Locate the string "newRow" throughout the material and copy every line in which it occurs.
★ ★ ★ ★ ★ ★ ★
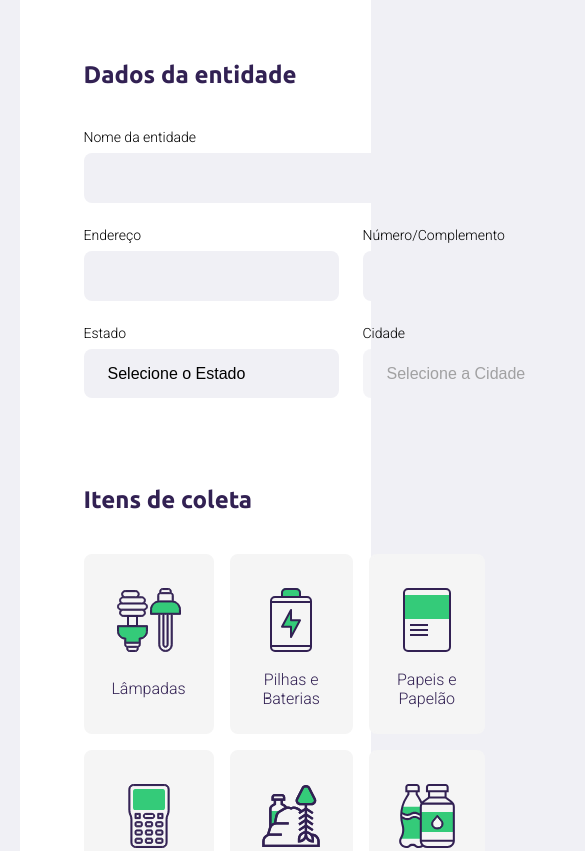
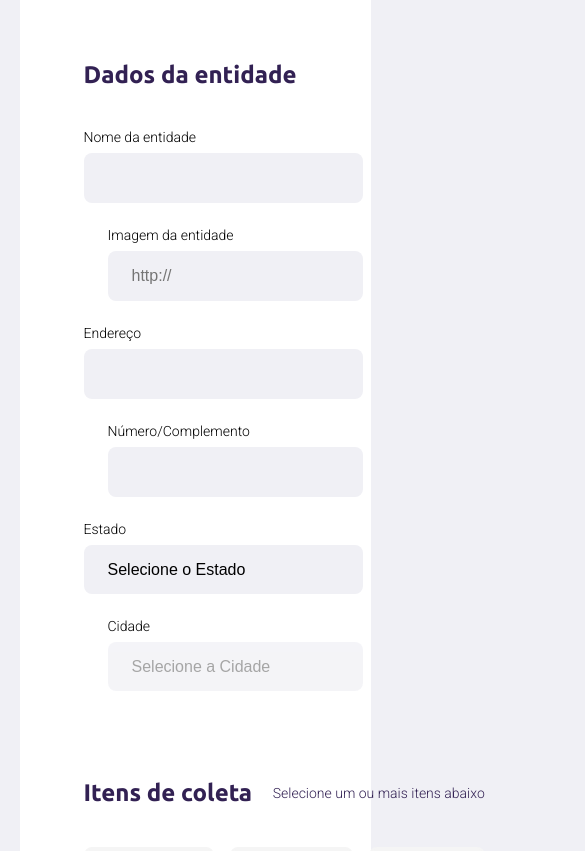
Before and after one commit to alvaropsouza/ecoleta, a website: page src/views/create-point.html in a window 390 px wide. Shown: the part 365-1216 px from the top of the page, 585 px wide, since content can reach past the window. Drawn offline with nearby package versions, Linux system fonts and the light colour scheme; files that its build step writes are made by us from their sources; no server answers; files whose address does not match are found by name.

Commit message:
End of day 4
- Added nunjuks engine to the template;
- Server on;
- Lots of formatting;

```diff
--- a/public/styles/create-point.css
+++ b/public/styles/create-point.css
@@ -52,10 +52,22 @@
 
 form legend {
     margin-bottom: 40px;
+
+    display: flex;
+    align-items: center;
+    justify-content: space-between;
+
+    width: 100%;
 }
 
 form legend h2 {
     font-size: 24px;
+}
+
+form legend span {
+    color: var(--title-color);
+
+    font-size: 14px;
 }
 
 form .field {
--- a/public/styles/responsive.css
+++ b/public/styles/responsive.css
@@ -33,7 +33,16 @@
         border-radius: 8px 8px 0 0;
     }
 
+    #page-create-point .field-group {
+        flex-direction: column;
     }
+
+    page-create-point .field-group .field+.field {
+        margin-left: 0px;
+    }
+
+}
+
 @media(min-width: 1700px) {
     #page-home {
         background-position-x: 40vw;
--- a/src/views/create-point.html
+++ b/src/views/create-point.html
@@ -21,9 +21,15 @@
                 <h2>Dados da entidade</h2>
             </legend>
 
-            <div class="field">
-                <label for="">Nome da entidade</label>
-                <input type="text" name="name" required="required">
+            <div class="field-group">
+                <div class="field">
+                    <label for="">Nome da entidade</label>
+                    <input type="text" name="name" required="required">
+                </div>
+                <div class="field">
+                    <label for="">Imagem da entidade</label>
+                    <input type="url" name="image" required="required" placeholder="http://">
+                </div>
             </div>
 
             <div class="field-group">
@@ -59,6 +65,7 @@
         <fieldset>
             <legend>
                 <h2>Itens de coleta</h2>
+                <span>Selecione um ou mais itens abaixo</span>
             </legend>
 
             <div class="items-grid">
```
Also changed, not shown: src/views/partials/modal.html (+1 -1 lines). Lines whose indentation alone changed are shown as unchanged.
★ ★ ★ ★ ★ ★ ★
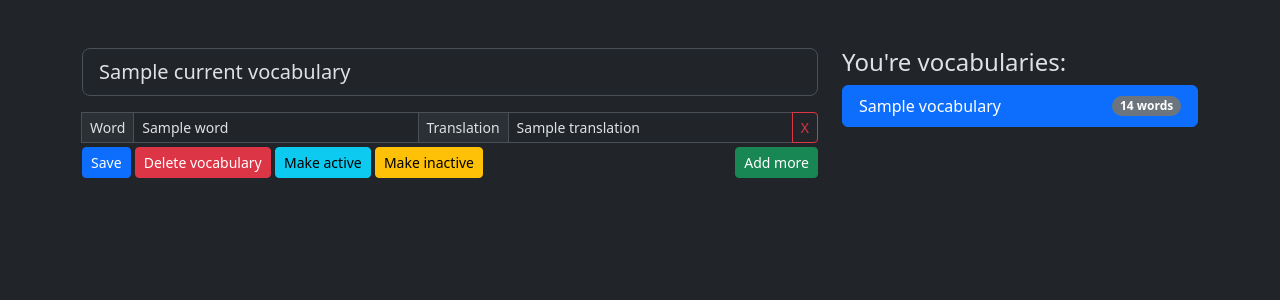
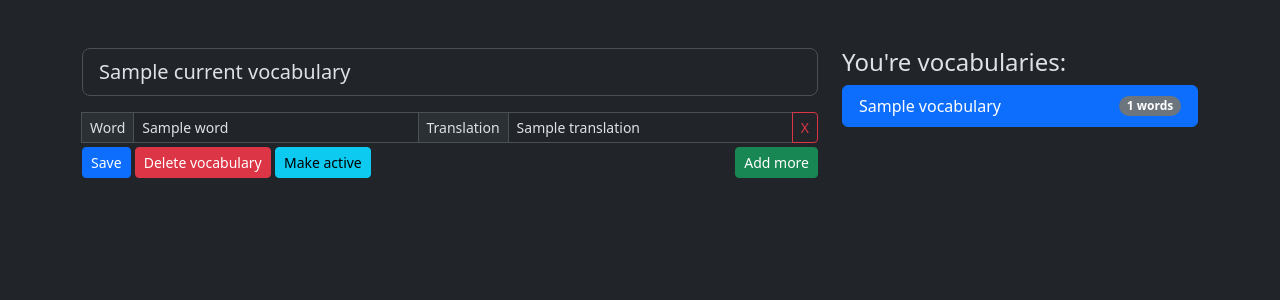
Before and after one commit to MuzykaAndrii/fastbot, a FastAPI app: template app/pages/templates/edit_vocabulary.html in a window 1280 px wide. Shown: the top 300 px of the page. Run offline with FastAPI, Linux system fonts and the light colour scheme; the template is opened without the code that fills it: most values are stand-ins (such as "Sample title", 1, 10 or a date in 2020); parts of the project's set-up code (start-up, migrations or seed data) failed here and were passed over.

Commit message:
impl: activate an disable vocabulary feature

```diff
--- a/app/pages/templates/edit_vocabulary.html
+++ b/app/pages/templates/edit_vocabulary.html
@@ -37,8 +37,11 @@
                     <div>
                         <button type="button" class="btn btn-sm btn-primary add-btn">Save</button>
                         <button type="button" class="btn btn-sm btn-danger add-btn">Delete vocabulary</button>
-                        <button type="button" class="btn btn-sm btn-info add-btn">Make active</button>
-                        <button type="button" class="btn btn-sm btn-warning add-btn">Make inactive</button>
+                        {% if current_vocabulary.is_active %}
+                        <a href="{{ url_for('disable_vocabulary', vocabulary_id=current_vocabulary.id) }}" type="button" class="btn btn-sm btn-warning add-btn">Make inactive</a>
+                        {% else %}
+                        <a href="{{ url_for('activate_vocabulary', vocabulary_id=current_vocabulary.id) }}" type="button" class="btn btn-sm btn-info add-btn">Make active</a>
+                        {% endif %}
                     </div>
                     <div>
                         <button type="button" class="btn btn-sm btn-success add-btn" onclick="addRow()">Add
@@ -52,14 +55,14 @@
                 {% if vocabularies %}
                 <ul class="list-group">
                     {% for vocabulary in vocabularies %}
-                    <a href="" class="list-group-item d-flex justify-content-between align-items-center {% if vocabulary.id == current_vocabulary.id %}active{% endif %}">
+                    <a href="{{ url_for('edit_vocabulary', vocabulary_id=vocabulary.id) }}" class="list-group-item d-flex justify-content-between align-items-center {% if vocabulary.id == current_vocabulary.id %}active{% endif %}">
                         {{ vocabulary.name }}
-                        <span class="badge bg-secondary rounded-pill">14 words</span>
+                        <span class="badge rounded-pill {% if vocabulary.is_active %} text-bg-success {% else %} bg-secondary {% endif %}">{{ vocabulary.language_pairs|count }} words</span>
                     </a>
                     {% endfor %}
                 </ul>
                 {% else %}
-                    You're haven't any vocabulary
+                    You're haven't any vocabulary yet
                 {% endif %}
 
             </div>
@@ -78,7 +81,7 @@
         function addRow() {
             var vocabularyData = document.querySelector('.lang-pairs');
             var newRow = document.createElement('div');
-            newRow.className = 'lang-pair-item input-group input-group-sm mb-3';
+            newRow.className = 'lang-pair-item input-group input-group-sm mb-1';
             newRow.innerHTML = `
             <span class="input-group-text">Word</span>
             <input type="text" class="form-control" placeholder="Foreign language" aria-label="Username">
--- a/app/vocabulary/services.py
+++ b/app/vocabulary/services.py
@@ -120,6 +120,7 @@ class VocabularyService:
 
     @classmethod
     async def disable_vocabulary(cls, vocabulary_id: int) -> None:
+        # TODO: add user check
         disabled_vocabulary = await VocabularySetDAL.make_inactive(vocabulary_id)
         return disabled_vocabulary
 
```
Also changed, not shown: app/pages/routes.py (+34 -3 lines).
★ ★ ★ ★ ★ ★ ★
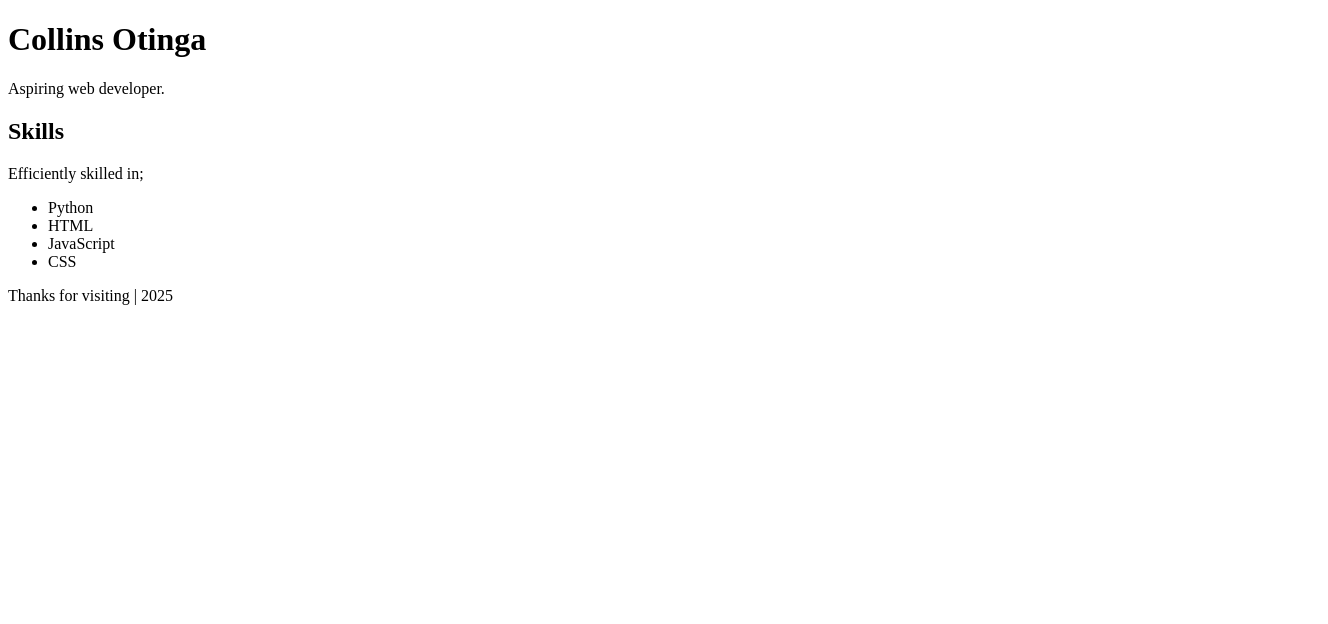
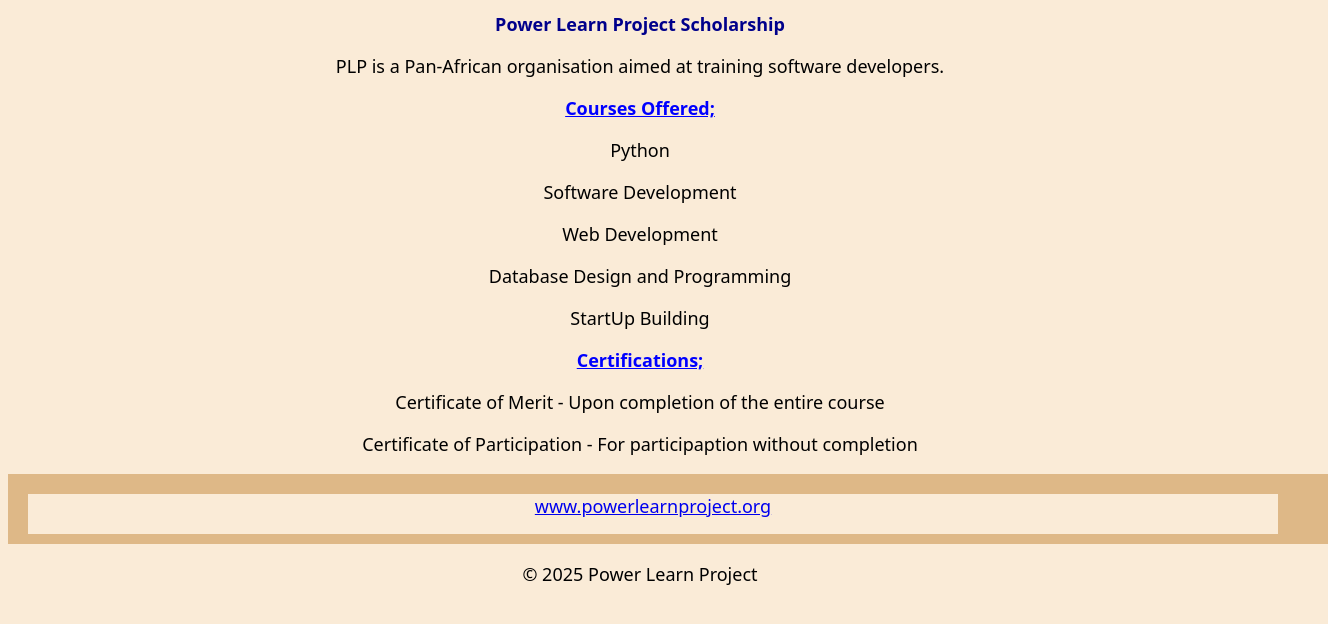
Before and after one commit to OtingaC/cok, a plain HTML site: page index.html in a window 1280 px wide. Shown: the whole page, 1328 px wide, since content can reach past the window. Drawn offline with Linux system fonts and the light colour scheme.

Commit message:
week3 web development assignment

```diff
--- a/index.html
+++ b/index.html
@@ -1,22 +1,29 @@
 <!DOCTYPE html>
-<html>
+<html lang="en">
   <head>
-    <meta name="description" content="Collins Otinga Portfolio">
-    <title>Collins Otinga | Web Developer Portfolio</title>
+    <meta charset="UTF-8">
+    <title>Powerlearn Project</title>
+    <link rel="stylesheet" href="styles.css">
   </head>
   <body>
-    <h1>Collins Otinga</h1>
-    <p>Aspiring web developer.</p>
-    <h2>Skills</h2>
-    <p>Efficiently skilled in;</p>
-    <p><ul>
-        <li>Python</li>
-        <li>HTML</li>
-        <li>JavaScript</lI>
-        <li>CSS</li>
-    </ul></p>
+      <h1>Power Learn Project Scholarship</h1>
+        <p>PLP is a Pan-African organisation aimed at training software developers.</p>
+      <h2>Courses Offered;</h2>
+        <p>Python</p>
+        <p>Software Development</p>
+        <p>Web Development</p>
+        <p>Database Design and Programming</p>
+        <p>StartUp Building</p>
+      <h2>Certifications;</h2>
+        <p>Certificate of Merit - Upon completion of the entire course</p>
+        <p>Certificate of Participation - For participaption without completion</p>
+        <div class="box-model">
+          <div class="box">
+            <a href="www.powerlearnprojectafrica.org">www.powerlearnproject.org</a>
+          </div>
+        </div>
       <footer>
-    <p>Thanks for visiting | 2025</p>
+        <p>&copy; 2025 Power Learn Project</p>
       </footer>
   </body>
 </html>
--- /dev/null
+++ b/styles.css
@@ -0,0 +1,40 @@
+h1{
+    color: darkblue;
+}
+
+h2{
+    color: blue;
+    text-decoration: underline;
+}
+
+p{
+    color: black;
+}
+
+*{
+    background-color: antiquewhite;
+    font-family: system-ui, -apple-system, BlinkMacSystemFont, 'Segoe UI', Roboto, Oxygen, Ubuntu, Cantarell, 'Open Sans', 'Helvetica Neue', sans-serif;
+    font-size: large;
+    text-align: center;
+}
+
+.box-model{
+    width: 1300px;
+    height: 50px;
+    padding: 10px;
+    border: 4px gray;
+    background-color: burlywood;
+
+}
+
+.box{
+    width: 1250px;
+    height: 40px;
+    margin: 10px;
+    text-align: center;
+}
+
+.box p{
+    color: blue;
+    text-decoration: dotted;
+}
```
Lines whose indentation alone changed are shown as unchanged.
★ ★ ★ ★ ★ ★ ★
**Solution for this task**
             var newRow = document.createElement('div');
-            newRow.className = 'lang-pair-item input-group input-group-sm mb-3';
+            newRow.className = 'lang-pair-item input-group input-group-sm mb-1';
             newRow.innerHTML = `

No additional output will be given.